The country's political leaders of every stripe need to reflect on this. There was a great deal of self-congratulation twenty-five years ago that the country's leaders had headed off approaching civil war. The wars that threatened were of two kinds: a racial war between whites and blacks and an intra-African civil war between Inkatha and the UDF/ANC. Today such hostilities as threaten would take very different shapes. Probably they would be far more about territory. One may gauge the changing atmosphere by the fact that Orania, once regarded as merely a joke, is now taken seriously by many Afrikaners.
It is no longer incredible to imagine secessionist movements and if, God forbid, the country came to blows it is no longer certain that the proponents would be neatly sorted into racial groups. Professor Malikane assumes that if his side took up arms it would carry the country through to a utopian socialism but the “progressive” side, as he puts it, would be just as likely to lose. The “forces of liberation” are not what they were – and even when they were what they were, they could never have defeated their opponents militarily.

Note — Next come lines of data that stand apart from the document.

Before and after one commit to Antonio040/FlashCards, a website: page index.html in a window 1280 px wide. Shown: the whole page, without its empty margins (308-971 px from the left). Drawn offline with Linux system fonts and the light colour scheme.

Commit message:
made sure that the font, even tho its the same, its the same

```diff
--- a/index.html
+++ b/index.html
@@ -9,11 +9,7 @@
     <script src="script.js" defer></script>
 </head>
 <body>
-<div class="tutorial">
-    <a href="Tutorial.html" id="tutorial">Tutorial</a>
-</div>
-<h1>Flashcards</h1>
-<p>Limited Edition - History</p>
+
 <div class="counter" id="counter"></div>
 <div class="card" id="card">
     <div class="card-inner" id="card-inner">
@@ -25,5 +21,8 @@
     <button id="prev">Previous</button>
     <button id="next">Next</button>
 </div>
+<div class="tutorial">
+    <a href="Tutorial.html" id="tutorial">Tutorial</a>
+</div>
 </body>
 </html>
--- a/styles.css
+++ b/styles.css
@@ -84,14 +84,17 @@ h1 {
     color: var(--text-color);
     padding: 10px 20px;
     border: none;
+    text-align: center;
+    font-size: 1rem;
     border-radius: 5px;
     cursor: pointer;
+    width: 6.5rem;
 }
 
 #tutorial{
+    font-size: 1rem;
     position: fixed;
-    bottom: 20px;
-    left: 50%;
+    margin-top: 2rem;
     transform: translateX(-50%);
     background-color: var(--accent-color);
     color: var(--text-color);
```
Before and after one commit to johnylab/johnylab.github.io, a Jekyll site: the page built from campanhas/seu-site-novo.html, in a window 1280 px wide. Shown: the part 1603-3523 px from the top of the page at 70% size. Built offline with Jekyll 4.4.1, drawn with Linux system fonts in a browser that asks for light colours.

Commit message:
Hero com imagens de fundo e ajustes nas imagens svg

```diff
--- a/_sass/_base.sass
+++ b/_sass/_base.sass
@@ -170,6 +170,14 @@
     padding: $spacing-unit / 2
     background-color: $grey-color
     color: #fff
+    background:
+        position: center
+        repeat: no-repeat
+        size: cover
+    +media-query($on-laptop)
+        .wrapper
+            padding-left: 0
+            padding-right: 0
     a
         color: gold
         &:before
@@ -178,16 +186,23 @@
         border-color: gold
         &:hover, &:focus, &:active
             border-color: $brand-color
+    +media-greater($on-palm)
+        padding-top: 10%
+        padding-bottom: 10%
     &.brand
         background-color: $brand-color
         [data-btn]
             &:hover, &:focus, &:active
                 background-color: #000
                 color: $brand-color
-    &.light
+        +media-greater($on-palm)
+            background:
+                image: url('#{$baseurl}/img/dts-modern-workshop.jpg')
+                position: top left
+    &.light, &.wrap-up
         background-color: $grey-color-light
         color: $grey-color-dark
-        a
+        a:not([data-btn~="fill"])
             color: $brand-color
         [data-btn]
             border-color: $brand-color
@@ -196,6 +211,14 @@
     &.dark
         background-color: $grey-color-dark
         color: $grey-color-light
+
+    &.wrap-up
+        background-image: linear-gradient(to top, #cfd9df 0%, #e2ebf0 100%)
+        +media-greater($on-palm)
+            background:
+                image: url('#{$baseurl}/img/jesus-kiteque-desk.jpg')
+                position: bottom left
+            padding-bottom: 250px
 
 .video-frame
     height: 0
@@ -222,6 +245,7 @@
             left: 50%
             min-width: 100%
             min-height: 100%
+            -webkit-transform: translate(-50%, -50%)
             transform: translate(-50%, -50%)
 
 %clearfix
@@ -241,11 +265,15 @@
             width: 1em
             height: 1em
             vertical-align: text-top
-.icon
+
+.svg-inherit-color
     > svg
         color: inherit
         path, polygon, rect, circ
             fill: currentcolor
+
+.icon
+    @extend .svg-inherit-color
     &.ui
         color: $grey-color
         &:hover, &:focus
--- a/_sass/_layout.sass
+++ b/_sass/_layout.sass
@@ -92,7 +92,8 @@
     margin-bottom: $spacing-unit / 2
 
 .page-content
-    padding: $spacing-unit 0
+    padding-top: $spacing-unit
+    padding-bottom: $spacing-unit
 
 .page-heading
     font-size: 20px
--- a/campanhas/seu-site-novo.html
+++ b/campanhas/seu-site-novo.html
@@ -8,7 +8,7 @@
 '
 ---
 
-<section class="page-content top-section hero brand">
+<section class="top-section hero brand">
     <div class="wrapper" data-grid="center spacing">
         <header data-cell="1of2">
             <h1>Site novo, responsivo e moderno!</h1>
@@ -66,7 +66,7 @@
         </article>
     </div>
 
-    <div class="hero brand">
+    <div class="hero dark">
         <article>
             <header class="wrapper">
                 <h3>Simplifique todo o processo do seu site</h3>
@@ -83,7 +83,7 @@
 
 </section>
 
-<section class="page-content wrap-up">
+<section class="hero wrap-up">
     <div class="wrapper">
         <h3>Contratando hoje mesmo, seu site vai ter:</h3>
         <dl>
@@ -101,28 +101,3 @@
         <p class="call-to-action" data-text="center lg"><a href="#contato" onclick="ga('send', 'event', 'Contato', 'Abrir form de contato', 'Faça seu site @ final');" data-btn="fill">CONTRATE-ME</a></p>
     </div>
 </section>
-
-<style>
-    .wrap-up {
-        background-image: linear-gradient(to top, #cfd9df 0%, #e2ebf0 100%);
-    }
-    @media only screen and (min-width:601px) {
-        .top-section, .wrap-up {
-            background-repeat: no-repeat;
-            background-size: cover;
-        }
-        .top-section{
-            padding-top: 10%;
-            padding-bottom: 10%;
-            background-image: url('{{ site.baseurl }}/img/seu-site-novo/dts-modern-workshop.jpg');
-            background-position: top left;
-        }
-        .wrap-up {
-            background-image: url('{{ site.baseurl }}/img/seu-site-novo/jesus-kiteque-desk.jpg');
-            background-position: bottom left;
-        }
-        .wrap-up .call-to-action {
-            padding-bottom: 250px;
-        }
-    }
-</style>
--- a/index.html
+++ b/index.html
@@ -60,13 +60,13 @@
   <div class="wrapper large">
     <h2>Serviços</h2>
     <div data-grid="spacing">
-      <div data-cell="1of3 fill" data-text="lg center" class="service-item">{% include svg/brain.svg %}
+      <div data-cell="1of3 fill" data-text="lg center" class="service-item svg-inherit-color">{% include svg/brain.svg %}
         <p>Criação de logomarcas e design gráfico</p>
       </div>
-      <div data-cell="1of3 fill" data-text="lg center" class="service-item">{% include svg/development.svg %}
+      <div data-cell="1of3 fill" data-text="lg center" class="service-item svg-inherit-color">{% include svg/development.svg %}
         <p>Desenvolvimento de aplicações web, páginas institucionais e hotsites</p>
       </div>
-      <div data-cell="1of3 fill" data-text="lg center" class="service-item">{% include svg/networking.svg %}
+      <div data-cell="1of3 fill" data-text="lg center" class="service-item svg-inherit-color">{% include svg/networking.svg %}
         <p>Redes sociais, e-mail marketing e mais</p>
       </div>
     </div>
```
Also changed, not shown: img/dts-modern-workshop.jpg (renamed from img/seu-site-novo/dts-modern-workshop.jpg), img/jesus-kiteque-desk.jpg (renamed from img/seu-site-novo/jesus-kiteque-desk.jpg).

The beginning of wisdom, in other words, is to realise that no one should talk as blithely as Professor Malikane does about taking up arms because no group could be sure of victory in such a scenario. It is, of course, a measure of how disastrously ANC governance has failed that it has taken us back to a point where such questions need be raised. One clings hard to Jan Smuts' statement that South Africa is a country in which neither the best, nor the very worst, happens.